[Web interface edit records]
<<<<

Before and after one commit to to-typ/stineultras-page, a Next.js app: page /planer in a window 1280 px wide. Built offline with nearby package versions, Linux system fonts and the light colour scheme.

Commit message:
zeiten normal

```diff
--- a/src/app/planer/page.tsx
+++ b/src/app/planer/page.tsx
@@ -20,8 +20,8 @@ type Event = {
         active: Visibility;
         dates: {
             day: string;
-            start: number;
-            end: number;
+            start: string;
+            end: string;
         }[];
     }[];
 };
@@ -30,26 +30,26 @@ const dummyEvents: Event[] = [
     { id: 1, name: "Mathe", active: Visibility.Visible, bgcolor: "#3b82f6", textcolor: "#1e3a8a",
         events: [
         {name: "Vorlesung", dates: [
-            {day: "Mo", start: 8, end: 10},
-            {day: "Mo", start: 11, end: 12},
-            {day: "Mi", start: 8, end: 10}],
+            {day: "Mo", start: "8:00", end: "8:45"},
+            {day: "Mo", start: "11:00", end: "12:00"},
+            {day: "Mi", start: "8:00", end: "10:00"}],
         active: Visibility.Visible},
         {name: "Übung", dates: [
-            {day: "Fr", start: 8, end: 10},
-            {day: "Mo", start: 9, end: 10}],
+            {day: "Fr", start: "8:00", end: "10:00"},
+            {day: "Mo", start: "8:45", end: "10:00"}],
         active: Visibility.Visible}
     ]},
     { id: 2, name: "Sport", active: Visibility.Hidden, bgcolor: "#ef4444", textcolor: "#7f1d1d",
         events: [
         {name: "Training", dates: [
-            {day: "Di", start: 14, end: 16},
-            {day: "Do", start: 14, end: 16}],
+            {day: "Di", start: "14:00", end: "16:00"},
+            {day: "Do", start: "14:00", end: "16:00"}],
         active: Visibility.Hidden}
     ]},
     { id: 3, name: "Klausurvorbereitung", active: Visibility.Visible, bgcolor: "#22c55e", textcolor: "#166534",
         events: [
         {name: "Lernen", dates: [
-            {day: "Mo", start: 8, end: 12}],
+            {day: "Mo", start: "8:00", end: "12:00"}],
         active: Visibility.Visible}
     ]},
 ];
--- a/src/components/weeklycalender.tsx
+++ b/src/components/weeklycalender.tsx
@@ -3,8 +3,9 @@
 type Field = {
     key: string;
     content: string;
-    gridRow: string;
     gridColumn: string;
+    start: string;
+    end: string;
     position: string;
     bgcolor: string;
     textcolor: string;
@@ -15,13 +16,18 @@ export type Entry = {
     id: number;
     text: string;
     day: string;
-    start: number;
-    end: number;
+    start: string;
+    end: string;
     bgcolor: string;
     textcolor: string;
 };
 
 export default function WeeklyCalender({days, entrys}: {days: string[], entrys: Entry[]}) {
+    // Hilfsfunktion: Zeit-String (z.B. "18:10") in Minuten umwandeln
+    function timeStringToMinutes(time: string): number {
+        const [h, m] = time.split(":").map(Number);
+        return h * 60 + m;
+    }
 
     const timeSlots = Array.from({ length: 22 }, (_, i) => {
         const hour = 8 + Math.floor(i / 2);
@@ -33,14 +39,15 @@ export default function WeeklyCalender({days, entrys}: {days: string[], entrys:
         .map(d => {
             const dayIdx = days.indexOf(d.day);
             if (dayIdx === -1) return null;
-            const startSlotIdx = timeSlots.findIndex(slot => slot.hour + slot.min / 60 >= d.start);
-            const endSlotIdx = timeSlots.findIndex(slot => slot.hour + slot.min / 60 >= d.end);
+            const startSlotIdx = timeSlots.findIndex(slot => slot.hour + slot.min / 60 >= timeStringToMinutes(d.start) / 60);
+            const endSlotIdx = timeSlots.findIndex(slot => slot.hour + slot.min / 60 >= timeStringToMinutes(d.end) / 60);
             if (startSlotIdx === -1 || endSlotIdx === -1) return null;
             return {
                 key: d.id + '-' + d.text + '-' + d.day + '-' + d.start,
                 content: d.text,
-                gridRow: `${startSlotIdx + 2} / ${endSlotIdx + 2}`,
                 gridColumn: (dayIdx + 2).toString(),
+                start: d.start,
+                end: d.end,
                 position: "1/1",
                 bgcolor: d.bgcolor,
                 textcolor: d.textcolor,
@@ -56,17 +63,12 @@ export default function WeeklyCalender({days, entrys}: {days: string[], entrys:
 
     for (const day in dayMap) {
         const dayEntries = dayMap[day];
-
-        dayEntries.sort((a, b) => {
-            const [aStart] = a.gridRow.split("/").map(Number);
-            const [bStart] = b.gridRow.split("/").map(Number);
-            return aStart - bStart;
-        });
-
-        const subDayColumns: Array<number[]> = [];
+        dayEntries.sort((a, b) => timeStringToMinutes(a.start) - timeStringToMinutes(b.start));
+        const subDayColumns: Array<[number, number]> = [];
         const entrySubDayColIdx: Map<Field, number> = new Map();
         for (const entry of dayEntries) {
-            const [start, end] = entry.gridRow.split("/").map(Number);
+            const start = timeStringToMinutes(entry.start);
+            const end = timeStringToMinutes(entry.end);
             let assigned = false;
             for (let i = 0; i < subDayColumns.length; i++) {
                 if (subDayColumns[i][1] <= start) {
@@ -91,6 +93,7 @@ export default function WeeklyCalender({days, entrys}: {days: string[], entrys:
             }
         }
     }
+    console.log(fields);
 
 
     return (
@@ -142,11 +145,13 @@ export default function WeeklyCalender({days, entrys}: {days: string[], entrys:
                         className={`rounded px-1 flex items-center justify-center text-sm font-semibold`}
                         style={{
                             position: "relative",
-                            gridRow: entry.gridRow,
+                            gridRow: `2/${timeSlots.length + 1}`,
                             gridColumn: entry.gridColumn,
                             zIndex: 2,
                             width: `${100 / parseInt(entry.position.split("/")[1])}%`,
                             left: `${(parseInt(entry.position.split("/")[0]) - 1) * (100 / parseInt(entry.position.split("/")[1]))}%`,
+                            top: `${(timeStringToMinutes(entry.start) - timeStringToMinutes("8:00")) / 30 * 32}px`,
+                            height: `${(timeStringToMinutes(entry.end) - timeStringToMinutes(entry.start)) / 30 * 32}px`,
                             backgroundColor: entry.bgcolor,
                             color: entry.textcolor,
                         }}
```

>>>>

[Work required] Reproduce the data in full, exactly.

[Written solution]
Before and after one commit to to-typ/stineultras-page, a Next.js app: page /planer in a window 1280 px wide. Built offline with nearby package versions, Linux system fonts and the light colour scheme.

Commit message:
zeiten normal

```diff
--- a/src/app/planer/page.tsx
+++ b/src/app/planer/page.tsx
@@ -20,8 +20,8 @@ type Event = {
         active: Visibility;
         dates: {
             day: string;
-            start: number;
-            end: number;
+            start: string;
+            end: string;
         }[];
     }[];
 };
@@ -30,26 +30,26 @@ const dummyEvents: Event[] = [
     { id: 1, name: "Mathe", active: Visibility.Visible, bgcolor: "#3b82f6", textcolor: "#1e3a8a",
         events: [
         {name: "Vorlesung", dates: [
-            {day: "Mo", start: 8, end: 10},
-            {day: "Mo", start: 11, end: 12},
-            {day: "Mi", start: 8, end: 10}],
+            {day: "Mo", start: "8:00", end: "8:45"},
+            {day: "Mo", start: "11:00", end: "12:00"},
+            {day: "Mi", start: "8:00", end: "10:00"}],
         active: Visibility.Visible},
         {name: "Übung", dates: [
-            {day: "Fr", start: 8, end: 10},
-            {day: "Mo", start: 9, end: 10}],
+            {day: "Fr", start: "8:00", end: "10:00"},
+            {day: "Mo", start: "8:45", end: "10:00"}],
         active: Visibility.Visible}
     ]},
     { id: 2, name: "Sport", active: Visibility.Hidden, bgcolor: "#ef4444", textcolor: "#7f1d1d",
         events: [
         {name: "Training", dates: [
-            {day: "Di", start: 14, end: 16},
-            {day: "Do", start: 14, end: 16}],
+            {day: "Di", start: "14:00", end: "16:00"},
+            {day: "Do", start: "14:00", end: "16:00"}],
         active: Visibility.Hidden}
     ]},
     { id: 3, name: "Klausurvorbereitung", active: Visibility.Visible, bgcolor: "#22c55e", textcolor: "#166534",
         events: [
         {name: "Lernen", dates: [
-            {day: "Mo", start: 8, end: 12}],
+            {day: "Mo", start: "8:00", end: "12:00"}],
         active: Visibility.Visible}
     ]},
 ];
--- a/src/components/weeklycalender.tsx
+++ b/src/components/weeklycalender.tsx
@@ -3,8 +3,9 @@
 type Field = {
     key: string;
     content: string;
-    gridRow: string;
     gridColumn: string;
+    start: string;
+    end: string;
     position: string;
     bgcolor: string;
     textcolor: string;
@@ -15,13 +16,18 @@ export type Entry = {
     id: number;
     text: string;
     day: string;
-    start: number;
-    end: number;
+    start: string;
+    end: string;
     bgcolor: string;
     textcolor: string;
 };
 
 export default function WeeklyCalender({days, entrys}: {days: string[], entrys: Entry[]}) {
+    // Hilfsfunktion: Zeit-String (z.B. "18:10") in Minuten umwandeln
+    function timeStringToMinutes(time: string): number {
+        const [h, m] = time.split(":").map(Number);
+        return h * 60 + m;
+    }
 
     const timeSlots = Array.from({ length: 22 }, (_, i) => {
         const hour = 8 + Math.floor(i / 2);
@@ -33,14 +39,15 @@ export default function WeeklyCalender({days, entrys}: {days: string[], entrys:
         .map(d => {
             const dayIdx = days.indexOf(d.day);
             if (dayIdx === -1) return null;
-            const startSlotIdx = timeSlots.findIndex(slot => slot.hour + slot.min / 60 >= d.start);
-            const endSlotIdx = timeSlots.findIndex(slot => slot.hour + slot.min / 60 >= d.end);
+            const startSlotIdx = timeSlots.findIndex(slot => slot.hour + slot.min / 60 >= timeStringToMinutes(d.start) / 60);
+            const endSlotIdx = timeSlots.findIndex(slot => slot.hour + slot.min / 60 >= timeStringToMinutes(d.end) / 60);
             if (startSlotIdx === -1 || endSlotIdx === -1) return null;
             return {
                 key: d.id + '-' + d.text + '-' + d.day + '-' + d.start,
                 content: d.text,
-                gridRow: `${startSlotIdx + 2} / ${endSlotIdx + 2}`,
                 gridColumn: (dayIdx + 2).toString(),
+                start: d.start,
+                end: d.end,
                 position: "1/1",
                 bgcolor: d.bgcolor,
                 textcolor: d.textcolor,
@@ -56,17 +63,12 @@ export default function WeeklyCalender({days, entrys}: {days: string[], entrys:
 
     for (const day in dayMap) {
         const dayEntries = dayMap[day];
-
-        dayEntries.sort((a, b) => {
-            const [aStart] = a.gridRow.split("/").map(Number);
-            const [bStart] = b.gridRow.split("/").map(Number);
-            return aStart - bStart;
-        });
-
-        const subDayColumns: Array<number[]> = [];
+        dayEntries.sort((a, b) => timeStringToMinutes(a.start) - timeStringToMinutes(b.start));
+        const subDayColumns: Array<[number, number]> = [];
         const entrySubDayColIdx: Map<Field, number> = new Map();
         for (const entry of dayEntries) {
-            const [start, end] = entry.gridRow.split("/").map(Number);
+            const start = timeStringToMinutes(entry.start);
+            const end = timeStringToMinutes(entry.end);
             let assigned = false;
             for (let i = 0; i < subDayColumns.length; i++) {
                 if (subDayColumns[i][1] <= start) {
@@ -91,6 +93,7 @@ export default function WeeklyCalender({days, entrys}: {days: string[], entrys:
             }
         }
     }
+    console.log(fields);
 
 
     return (
@@ -142,11 +145,13 @@ export default function WeeklyCalender({days, entrys}: {days: string[], entrys:
                         className={`rounded px-1 flex items-center justify-center text-sm font-semibold`}
                         style={{
                             position: "relative",
-                            gridRow: entry.gridRow,
+                            gridRow: `2/${timeSlots.length + 1}`,
                             gridColumn: entry.gridColumn,
                             zIndex: 2,
                             width: `${100 / parseInt(entry.position.split("/")[1])}%`,
                             left: `${(parseInt(entry.position.split("/")[0]) - 1) * (100 / parseInt(entry.position.split("/")[1]))}%`,
+                            top: `${(timeStringToMinutes(entry.start) - timeStringToMinutes("8:00")) / 30 * 32}px`,
+                            height: `${(timeStringToMinutes(entry.end) - timeStringToMinutes(entry.start)) / 30 * 32}px`,
                             backgroundColor: entry.bgcolor,
                             color: entry.textcolor,
                         }}
```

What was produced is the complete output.